Until Obama marshaled his case, I was uncertain as to what our British allies should do. Now I know. After reading his column and listening to his speech, the answer became clear: Britain should opt out of the EU. Once again, Obama's reasoning made the obvious choice clear. Once again, he was arrogantly wrong.
Britain's economy is sound. There is no reason for it to be dragged down by the troubled European economies. It is far more stout in its anti-terrorist policies than other countries on the continent. Its immigration policies have proven more civilized, and it actually has a natural barrier to Europe's migrant crisis. It is called the English Channel. The channel is said to be even more formidable than Donald Trump's proposed wall along our southern border. Before Europe's migrant crisis becomes Britain's migrant crisis, the British should kick the EU coil. The Brits are perfectly justified to ignore Obama's bullying.
They should also see through his hypocrisy. After all, it is Obama that has led America in retreat. He has withdrawn our global influence. Why now should Britain follow his call? Be consistent, Mr. President. You want us out of the Middle East; you want us to be less dominant in Europe. Let Britain make up its own mind, and if the British people want to be less dominant in Europe, so be it. Welcome their defense of British sovereignty. The EU is hobbling a great nation with its morass of regulations and infringements on British sovereignty. Let Britain be Britain. After all, America will soon be free of you.
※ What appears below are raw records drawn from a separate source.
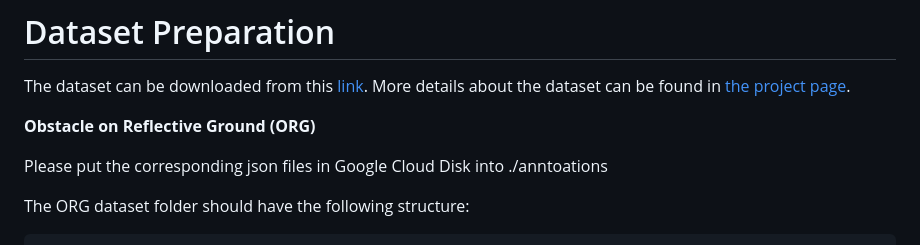
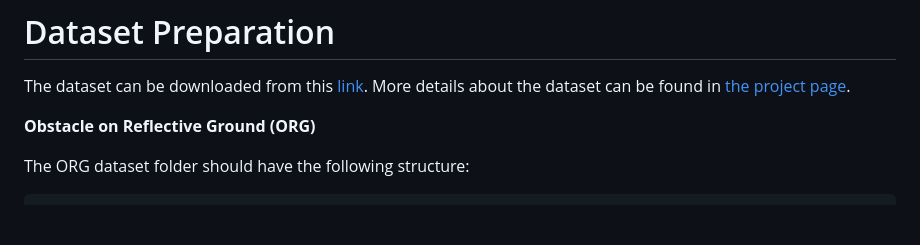
Before and after one commit to xuefeng-cvr/IndoorObstacleDiscovery-RG, a Markdown page: README.md, the part around the change. Drawn GitHub-style; blank space fills up the shorter version.

```diff
--- a/README.md
+++ b/README.md
@@ -21,8 +21,6 @@ The dataset can be downloaded from this [link]().
 More details about the dataset can be found in [the project page]().
 
 **Obstacle on Reflective Ground (ORG)**
-
-Please put the corresponding json files in Google Cloud Disk into ./anntoations
 
 The ORG dataset folder should have the following structure:
 <br>
```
You spoke on Friday of America's "special relationship" with Britain. It is one of the few times you have mentioned that historic relationship. I think it is arguable that you are the most anti-British president in modern times. You, without any explanation, summarily removed the bust of Winston Churchill from the Oval Office shortly after your inauguration. If a Republican is your successor, I think it would be appropriate for him to return Churchill to his honored position. Without his leadership in World War II, we might all be speaking German.
At least Churchill was half-American. The mayor of London, Boris Johnson, made the point last week that your ancestry is "part-Kenyan," and he speculated that your removal of Churchill might have revealed an "ancestral dislike" for Britain. Kenya was a British colony from 1920 until it gained its independence in 1963. Through this act, you opened yourself up to such speculation, and then you recklessly entered into a hotly debated British controversy. You might have anticipated Johnson's rude hostility. Yet in your arrogance, you proceeded.
Actually, ever since Obama removed Churchill's bust from the Oval Office, advocates of this special relationship have been noting his apparent distancing of the U.S. from Britain. We have pondered his apparent disrelish for Britain and its imperial past. Years have gone by, and he has done nothing to quiet our suspicions. But then, out of the blue, he went to London last Friday to lecture the British on the need for their country to remain in the EU. He even threatened them with the warning that U.S.-UK trade deal is "not going to happen anytime soon."
In saying this, Obama was again wrong. Look at the calendar. I say to my fellow English-speakers in the United Kingdom: You will not have long to wait long for a trade deal with the United States. It will come soon after Inauguration Day in Jan. 2017.
R. Emmett Tyrrell Jr. is founder and editor in chief of The American Spectator. He is a Senior Fellow at the London Center for Policy Research and the author most recently of "The Death of Liberalism," published by Thomas Nelson, Inc. To find out more about R. Emmett Tyrrell Jr. and read features by other Creators Syndicate writers and cartoonists, visit the Creators Syndicate Web page at www.creators.com.